• About this exercise: Among the entries below, find each line holding "else" and return it.

++++ Source data

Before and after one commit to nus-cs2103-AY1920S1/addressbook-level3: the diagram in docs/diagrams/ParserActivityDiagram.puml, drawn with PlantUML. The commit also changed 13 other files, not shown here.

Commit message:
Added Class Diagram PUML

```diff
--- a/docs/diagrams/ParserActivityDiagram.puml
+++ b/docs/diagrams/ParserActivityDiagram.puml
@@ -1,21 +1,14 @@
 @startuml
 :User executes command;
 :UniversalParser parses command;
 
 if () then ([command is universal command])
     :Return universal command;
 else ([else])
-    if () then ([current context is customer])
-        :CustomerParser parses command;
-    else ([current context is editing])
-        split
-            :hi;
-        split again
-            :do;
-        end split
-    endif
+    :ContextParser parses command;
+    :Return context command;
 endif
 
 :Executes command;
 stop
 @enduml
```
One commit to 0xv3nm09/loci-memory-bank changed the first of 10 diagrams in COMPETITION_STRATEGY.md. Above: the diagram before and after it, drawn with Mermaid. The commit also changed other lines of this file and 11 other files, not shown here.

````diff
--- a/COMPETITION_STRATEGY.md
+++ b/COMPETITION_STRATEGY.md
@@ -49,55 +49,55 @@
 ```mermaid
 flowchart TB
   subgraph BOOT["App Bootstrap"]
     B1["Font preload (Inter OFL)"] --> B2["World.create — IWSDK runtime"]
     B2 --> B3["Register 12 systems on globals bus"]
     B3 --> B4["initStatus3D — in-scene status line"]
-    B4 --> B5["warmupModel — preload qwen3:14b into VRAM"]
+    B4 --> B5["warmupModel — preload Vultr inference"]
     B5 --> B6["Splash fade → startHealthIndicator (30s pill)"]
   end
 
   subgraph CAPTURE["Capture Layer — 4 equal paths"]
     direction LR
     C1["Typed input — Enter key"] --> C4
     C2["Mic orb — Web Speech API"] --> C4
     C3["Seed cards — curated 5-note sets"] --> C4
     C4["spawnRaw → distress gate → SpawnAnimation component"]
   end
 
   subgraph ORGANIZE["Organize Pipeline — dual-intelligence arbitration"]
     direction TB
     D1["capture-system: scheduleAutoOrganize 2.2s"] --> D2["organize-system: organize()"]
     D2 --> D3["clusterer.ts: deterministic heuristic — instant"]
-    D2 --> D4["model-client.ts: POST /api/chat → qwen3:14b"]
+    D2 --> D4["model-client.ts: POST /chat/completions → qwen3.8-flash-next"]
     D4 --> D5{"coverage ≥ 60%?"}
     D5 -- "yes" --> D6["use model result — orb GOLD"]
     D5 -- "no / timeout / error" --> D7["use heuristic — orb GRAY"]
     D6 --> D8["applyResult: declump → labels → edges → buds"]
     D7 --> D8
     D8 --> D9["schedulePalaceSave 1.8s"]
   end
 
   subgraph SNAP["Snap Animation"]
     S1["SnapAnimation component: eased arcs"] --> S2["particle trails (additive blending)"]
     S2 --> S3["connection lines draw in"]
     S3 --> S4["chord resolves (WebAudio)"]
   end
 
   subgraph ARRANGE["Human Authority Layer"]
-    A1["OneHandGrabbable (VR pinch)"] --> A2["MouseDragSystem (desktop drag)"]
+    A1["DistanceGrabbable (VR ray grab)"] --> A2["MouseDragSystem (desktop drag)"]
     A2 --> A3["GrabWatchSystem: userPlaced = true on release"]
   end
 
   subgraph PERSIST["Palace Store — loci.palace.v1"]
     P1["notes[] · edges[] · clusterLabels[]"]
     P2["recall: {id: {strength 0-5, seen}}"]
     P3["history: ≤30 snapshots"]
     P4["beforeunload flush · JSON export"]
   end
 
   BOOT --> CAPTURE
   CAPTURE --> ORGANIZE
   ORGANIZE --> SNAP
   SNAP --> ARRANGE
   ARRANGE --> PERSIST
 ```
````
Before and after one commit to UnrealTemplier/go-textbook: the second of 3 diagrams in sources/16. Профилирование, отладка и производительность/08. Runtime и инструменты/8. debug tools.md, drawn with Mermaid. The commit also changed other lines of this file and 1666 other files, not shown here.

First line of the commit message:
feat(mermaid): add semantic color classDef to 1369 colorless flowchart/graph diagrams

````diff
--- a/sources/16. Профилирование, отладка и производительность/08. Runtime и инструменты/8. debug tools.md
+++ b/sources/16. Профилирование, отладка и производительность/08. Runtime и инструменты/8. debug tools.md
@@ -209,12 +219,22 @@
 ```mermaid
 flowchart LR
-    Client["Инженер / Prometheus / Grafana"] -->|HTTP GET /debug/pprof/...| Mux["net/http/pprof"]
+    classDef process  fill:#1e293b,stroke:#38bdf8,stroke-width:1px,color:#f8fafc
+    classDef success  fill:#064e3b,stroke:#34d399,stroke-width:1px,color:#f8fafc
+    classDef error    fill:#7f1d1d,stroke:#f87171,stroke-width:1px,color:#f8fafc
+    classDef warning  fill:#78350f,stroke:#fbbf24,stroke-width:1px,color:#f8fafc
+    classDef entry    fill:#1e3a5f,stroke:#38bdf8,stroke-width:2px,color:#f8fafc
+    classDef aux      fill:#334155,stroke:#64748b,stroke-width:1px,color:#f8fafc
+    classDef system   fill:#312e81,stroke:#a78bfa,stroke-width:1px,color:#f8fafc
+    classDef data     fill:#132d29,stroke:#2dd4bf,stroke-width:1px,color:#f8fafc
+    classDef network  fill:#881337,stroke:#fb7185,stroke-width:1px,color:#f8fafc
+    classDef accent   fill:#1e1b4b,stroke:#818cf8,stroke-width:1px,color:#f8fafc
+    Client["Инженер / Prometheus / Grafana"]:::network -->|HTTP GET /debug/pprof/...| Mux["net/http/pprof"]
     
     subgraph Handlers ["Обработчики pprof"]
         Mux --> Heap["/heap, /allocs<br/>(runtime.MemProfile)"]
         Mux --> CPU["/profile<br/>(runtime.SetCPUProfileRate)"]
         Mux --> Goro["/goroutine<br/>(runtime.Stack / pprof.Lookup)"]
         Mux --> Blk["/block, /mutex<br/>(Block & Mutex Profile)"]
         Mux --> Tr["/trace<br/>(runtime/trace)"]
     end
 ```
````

++++++++

• Exercise response:
 else ([else])
-    else ([current context is editing])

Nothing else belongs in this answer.